Community banking and SMEs: a needed engine for growth

  • 20 October 2020
  • Blog | Fintech and Innovation in Banking | Blog

SMEs account for 60% of UK private sector employment and 52% of turnover. Could community banking turn them into an engine for economic recovery? 

Professor Richard Werner is Professor of Banking and Finance at De Montfort University, Leicester, and a past member of the European Central Bank (ECB) Shadow Council. He believes SMEs are the key to a sustainable economic recovery but that the current structure of the banking sector in the UK is an obstacle to providing the financial support they need to survive and thrive in the face of a sudden and dramatic existential crisis. 

Werner argues that SMEs need to be able to invest in the implementation of new technologies to increase productivity and drive economic recovery, but that money is unlikely to come from the big banks, who will naturally lean towards lending to larger businesses and big customers such as hedge and private equity funds due to the efficiencies and scale effects involved.  

“SMEs have been starved of funds by the fact that the UK has one of the most concentrated banking systems in the world,” Werner argues. “The trouble is we cannot expect the megabanks to lend to microfirms. It does not make economic sense for them.” 

For Werner, the solution lies in the establishment of a network of small, not-for-profit community banks based on the model in his native Germany. 

To this end, Werner set up the Local First Community Interest Company to promote and facilitate the creation of local community banks run by experienced SME banking professionals. The first fruit of that initiative, the Hampshire Community Bank, is currently in the process of applying for a banking licence through the PRA and FCA and has recently completed its Challenge Session with the regulators.  

As well as being deliberately small in scale and locally focused, the Local First banking model is aimed at creating long-term sustainability through a stakeholder model focused on long-term, not short-term profits, and the elimination of wrong incentives for mis-selling, such as commissions and bonuses. Half controlled by a charitable foundation acting for the benefit of the people in the geographically restricted area in which the community bank is active, such local banks would redistribute profits to the local community and would also be protected from the threat of takeover which could lead to renewed concentration of the sector over time. 

Werner believes that as policymakers review the last decade, they are beginning to learn the lessons from the last crisis and its aftermath; specifically, the need to ensure measures reach beyond the asset markets to penetrate all sectors of the real economy. He claims that with sufficient political will a network of community banks could be set up within a year, seeded with a 50/50 mix of local authority reserves and university money and central government funding. 

He believes that it would even be in the interest of the big banks to help in the establishment of such locally-focused small banks, since the call for monetary reform and the likely move by central banks to compete with banks means that the government could threaten the big banks in an unprecedented way.
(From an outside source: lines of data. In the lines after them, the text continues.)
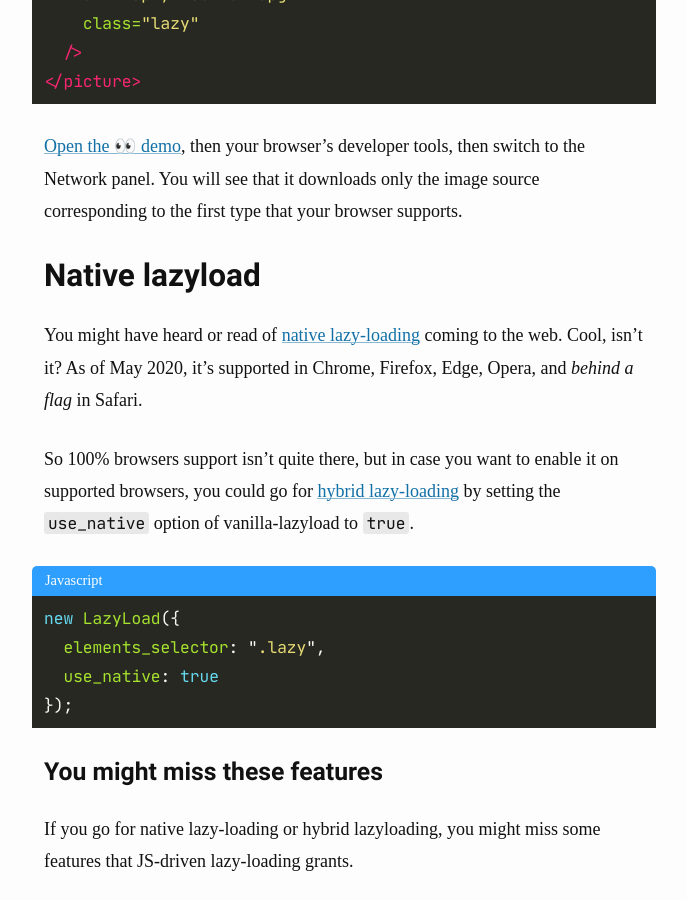
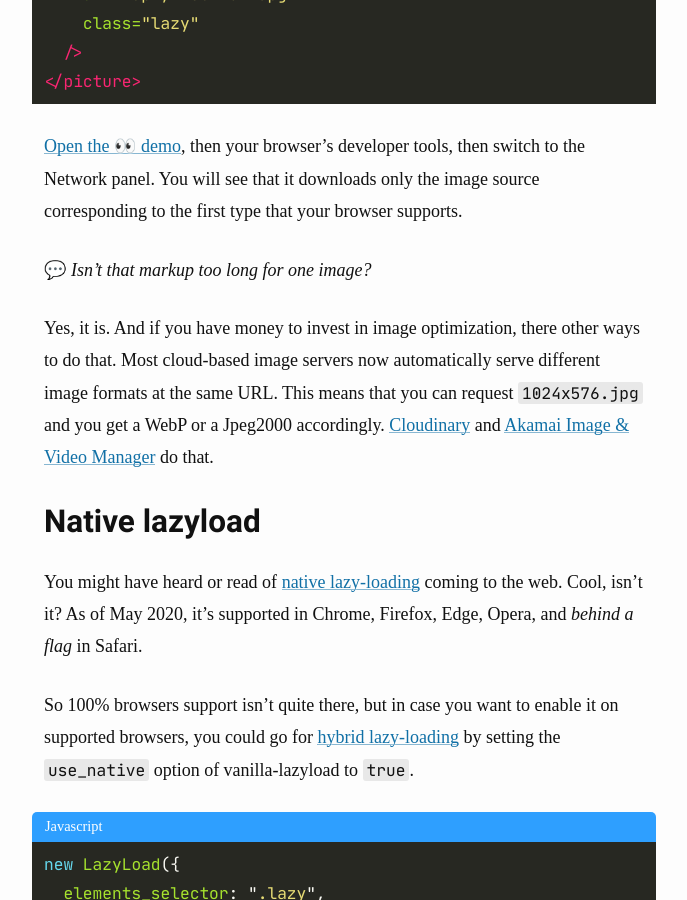
Before and after one commit to verlok/verlok.github.io, a Jekyll site: the page built from _posts/2020-05-24-lazy-load-responsive-images-in-2020-srcset-sizes-picture-webp.md, in a window 1280 px wide and 900 px high, scrolled down 10345 px. Shown: the whole window, without its empty margins (296-983 px from the left). Built offline with Jekyll 4.4.1, drawn with Linux system fonts in a browser that asks for light colours; some web fonts are replaced.

Commit message:
Applied a suggestion from @thearegee

```diff
--- a/_posts/2020-05-24-lazy-load-responsive-images-in-2020-srcset-sizes-picture-webp.md
+++ b/_posts/2020-05-24-lazy-load-responsive-images-in-2020-srcset-sizes-picture-webp.md
@@ -318,6 +318,10 @@ You need the `source` tag and the `type` attribute containing the MIME type of t
 
 [Open the 👀 demo](http://verlok.github.io/vanilla-lazyload/demos/picture_type_webp.html), then your browser's **developer tools**, then switch to the **Network panel**. You will see that it downloads only the image source corresponding to the first type that your browser supports.
 
+💬 *Isn't that markup too long for one image?*
+
+Yes, it is. And if you have money to invest in image optimization, there other ways to do that. Most cloud-based image servers now automatically serve different image formats at the same URL. This means that you can request `1024x576.jpg` and you get a WebP or a Jpeg2000 accordingly. [Cloudinary](https://cloudinary.com/) and [Akamai Image &amp; Video Manager](https://www.akamai.com/it/it/products/performance/image-and-video-manager.jsp) do that.
+
 ## Native lazyload
 
 You might have heard or read of [native lazy-loading](https://web.dev/native-lazy-loading/) coming to the web. Cool, isn't it? As of May 2020, it's supported in Chrome, Firefox, Edge, Opera, and _behind a flag_ in Safari.
```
While they would have no public support to survive, community banks would, and thus would provide the argument against the proposed abolition of banking per se. 

“The British Business Bank would be acting responsibly and would maximise the impact of any use of public funds if it agreed to match the founding capital of community banks,” he comments. 

According to Werner, community banks would resolve the issue of low productivity and drive significant growth: by his estimates, launch capital for a typical community bank of £18m could be turned into £300m within three to five years through judicious lending to SMEs. 

“Once we have community banks in place we shall see just how much banks can in reality support businesses,” insists Werner. “The asset stripping of viable small firms to maximise big bank profits will become a horror story of the past.” 

Richard Werner is Professor of Banking and Finance at De Montfort University, Leicester, and a past member of the European Central Bank (ECB) Shadow Council. Hear more from Richard in the Summer 2020 issue of Chartered Banker magazine